:: RECORDS FOR PROCESSING ::

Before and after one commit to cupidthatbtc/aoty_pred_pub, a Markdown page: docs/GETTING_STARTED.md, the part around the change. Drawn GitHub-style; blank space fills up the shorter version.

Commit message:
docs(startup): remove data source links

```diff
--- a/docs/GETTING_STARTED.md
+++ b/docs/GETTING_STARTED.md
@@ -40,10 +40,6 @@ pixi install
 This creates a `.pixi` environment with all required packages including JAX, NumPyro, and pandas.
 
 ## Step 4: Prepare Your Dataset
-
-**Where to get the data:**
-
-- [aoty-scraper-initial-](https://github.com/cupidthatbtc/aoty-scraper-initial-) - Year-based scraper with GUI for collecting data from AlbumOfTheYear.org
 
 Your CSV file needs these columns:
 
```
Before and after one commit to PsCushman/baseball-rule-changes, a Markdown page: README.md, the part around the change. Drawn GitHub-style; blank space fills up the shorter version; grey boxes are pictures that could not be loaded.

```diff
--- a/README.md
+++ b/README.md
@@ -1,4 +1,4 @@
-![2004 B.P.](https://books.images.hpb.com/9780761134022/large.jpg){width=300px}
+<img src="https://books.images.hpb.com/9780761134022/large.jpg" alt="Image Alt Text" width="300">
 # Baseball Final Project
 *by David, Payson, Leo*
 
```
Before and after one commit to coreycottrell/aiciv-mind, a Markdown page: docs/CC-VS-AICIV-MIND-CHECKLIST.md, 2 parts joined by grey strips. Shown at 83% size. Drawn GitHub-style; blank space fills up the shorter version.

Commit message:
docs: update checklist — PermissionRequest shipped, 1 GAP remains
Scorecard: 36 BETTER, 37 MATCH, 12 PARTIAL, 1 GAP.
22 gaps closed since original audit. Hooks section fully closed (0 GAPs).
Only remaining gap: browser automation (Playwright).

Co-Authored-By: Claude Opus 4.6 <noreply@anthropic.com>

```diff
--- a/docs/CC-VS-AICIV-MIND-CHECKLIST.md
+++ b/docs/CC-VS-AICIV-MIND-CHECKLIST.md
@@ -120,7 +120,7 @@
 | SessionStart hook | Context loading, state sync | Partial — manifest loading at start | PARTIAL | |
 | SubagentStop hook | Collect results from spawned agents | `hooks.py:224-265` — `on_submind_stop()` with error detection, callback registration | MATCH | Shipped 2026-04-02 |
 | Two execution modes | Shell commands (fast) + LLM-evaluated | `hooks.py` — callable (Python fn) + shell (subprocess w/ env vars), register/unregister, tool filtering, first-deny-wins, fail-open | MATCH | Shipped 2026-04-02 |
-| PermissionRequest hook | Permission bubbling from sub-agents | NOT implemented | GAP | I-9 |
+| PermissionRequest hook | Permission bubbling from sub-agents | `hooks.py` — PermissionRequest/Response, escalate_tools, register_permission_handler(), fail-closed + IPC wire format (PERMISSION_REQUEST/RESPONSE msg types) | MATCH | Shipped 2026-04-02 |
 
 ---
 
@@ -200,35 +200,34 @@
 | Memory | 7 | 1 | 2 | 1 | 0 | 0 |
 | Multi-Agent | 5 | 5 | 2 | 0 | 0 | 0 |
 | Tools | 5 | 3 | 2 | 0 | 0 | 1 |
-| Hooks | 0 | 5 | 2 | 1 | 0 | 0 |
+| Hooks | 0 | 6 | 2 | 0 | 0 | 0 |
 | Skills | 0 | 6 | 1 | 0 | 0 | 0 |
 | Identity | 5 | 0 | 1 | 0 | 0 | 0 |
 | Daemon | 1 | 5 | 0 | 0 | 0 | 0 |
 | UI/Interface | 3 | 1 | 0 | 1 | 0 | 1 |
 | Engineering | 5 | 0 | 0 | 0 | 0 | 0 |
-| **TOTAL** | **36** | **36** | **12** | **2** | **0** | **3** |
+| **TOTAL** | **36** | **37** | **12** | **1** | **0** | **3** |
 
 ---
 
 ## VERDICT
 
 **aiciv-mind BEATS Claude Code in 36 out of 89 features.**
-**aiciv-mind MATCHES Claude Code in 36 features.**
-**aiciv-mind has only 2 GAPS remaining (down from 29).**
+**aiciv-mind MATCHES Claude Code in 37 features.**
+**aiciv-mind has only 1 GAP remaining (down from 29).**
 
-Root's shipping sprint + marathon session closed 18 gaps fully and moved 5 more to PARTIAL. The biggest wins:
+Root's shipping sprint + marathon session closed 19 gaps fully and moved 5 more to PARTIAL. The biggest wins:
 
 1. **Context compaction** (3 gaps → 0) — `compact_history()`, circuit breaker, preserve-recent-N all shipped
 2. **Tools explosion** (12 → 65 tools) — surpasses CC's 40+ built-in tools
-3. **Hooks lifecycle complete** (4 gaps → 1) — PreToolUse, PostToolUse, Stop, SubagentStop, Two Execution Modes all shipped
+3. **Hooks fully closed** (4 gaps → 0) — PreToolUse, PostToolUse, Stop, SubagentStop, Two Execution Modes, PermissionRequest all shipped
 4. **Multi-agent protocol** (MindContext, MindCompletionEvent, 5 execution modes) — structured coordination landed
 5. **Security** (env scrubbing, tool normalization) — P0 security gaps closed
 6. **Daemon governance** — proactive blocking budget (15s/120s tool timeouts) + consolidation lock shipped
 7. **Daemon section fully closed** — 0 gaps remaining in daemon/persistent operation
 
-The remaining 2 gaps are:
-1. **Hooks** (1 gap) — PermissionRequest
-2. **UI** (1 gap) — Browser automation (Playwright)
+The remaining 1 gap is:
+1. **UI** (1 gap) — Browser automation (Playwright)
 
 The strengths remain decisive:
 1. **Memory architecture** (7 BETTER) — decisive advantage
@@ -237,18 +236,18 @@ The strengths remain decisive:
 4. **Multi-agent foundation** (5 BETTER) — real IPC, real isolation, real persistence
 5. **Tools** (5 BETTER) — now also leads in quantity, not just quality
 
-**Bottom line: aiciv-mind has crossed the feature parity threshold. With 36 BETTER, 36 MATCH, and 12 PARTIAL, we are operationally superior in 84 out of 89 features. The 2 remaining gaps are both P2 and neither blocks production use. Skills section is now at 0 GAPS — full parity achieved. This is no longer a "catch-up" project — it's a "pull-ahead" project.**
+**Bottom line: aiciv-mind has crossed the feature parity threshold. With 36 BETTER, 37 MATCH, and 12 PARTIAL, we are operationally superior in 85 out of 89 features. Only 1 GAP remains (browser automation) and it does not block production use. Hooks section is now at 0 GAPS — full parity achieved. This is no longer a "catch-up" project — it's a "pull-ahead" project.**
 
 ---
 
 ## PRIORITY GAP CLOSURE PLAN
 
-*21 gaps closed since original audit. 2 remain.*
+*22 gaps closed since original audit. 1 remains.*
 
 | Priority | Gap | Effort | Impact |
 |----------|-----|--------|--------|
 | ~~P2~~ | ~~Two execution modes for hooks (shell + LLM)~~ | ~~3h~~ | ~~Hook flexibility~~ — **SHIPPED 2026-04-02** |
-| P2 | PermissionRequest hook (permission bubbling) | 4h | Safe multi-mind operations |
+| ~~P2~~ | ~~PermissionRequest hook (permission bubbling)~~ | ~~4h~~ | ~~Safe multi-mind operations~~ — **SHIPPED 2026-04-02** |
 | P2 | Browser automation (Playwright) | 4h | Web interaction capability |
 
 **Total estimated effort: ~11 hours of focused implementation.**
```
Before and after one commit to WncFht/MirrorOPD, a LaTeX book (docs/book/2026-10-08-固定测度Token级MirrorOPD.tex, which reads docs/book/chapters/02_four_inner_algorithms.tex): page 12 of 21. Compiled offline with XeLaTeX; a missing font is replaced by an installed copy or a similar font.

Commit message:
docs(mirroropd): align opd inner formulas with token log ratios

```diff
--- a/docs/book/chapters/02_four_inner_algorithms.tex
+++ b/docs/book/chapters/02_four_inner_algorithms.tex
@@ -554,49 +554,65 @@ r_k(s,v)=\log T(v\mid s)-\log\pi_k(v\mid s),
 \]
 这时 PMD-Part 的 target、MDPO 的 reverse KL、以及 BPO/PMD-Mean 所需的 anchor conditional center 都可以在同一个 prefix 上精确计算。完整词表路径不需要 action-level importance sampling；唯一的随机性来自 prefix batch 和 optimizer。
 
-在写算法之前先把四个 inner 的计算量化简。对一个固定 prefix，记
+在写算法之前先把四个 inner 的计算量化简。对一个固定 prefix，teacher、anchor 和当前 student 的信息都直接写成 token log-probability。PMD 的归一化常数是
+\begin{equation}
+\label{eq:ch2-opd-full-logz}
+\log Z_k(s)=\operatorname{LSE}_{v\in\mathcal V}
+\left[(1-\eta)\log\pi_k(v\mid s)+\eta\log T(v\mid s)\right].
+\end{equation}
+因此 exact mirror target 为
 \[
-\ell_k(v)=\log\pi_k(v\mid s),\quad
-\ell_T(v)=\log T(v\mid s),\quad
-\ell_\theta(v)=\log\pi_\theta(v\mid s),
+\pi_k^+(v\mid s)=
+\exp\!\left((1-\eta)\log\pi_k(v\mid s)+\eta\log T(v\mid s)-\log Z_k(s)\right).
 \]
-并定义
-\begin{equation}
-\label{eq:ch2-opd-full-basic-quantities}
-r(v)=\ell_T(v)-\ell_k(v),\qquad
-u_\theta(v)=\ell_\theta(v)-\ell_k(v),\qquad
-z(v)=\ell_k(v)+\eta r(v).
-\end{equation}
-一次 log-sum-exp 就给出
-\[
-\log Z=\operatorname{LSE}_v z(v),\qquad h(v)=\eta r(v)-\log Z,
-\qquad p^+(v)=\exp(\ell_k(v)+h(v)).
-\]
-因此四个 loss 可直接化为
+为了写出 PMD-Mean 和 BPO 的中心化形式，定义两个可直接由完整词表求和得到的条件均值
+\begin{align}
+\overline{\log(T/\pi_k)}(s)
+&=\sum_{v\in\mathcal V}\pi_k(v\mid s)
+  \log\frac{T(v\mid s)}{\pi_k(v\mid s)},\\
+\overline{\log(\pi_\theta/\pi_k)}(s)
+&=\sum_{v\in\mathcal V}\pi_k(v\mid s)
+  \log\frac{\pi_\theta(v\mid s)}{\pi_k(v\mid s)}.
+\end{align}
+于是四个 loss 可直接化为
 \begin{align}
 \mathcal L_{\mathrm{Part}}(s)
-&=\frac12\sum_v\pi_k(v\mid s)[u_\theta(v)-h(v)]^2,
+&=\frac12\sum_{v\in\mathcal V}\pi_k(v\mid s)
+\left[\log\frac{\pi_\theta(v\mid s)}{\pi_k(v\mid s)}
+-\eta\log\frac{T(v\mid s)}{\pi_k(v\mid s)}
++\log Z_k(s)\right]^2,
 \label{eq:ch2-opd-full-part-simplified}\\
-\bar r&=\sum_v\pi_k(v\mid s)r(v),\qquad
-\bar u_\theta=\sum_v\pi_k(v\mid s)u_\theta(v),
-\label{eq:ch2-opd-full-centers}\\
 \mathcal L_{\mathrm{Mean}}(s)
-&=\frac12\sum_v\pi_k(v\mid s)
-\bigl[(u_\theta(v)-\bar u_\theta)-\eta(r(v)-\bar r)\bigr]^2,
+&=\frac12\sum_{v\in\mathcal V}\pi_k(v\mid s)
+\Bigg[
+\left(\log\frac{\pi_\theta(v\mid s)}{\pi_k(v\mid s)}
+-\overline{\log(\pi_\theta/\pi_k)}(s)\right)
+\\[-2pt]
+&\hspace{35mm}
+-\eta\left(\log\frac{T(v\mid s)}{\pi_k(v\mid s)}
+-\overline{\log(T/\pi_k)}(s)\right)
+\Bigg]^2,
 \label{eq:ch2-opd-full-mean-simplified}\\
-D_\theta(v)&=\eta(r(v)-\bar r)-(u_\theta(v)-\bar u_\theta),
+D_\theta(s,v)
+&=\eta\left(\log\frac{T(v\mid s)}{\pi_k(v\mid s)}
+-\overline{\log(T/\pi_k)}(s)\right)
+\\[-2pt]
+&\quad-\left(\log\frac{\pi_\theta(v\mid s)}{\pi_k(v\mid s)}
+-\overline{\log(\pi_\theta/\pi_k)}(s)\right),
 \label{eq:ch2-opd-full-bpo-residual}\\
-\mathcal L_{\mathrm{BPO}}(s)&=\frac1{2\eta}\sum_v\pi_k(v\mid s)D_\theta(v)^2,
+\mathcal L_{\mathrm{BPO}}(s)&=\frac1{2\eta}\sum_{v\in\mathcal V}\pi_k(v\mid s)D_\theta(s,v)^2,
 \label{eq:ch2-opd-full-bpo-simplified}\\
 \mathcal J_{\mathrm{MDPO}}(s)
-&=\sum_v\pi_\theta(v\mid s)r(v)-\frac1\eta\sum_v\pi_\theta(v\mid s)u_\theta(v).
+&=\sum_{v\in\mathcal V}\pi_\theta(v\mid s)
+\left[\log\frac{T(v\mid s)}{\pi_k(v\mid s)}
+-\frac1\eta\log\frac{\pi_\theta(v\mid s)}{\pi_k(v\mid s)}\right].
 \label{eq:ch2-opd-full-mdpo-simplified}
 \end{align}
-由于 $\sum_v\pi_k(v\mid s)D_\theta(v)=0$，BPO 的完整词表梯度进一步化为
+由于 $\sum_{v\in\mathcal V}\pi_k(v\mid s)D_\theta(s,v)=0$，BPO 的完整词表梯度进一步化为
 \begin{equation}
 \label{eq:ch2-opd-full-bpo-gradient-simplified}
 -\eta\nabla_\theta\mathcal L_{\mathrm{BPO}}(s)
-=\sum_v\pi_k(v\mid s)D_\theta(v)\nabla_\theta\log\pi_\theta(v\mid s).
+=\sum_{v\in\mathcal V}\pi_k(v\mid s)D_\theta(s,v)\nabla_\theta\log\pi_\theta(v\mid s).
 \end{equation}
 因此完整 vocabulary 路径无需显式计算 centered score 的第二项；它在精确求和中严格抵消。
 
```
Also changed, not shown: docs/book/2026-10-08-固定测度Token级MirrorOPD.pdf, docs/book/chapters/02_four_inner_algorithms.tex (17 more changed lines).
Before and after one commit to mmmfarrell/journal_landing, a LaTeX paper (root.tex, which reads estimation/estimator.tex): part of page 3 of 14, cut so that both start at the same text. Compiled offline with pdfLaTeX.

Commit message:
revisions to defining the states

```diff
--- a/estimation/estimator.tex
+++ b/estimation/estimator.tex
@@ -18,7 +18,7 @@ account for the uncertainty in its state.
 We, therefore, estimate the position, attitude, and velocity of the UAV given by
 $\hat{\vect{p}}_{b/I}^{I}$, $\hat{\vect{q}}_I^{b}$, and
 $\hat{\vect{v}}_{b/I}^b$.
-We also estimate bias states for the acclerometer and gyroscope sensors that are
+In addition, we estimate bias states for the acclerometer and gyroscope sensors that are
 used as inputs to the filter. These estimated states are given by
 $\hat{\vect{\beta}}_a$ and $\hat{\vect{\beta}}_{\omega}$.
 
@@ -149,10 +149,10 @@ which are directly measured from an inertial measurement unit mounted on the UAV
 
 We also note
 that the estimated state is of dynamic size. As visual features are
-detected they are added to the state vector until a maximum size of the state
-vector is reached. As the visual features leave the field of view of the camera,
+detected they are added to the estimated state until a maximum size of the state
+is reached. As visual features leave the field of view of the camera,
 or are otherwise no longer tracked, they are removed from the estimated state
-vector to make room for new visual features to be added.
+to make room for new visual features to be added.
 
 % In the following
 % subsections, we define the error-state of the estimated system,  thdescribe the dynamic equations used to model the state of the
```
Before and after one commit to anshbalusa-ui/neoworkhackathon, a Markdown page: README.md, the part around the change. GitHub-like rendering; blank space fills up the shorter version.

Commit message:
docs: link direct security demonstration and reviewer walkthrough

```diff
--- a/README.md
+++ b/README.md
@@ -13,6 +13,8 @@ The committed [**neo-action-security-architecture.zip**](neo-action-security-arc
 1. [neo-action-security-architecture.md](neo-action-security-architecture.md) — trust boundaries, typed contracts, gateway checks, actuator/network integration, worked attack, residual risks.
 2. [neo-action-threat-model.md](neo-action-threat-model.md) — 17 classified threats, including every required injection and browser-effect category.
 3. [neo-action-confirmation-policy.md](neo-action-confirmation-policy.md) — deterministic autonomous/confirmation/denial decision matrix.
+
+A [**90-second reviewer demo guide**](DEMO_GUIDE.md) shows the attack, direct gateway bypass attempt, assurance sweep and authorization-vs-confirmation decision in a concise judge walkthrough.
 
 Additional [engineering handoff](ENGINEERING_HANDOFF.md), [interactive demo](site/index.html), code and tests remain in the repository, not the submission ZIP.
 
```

:::

Please go through the entries and show every line with the word "label".

REPLY:
+\label{eq:ch2-opd-full-logz}
-\label{eq:ch2-opd-full-basic-quantities}
 \label{eq:ch2-opd-full-part-simplified}\\
-\label{eq:ch2-opd-full-centers}\\
 \label{eq:ch2-opd-full-mean-simplified}\\
 \label{eq:ch2-opd-full-bpo-residual}\\
 \label{eq:ch2-opd-full-bpo-simplified}\\
 \label{eq:ch2-opd-full-mdpo-simplified}
 \label{eq:ch2-opd-full-bpo-gradient-simplified}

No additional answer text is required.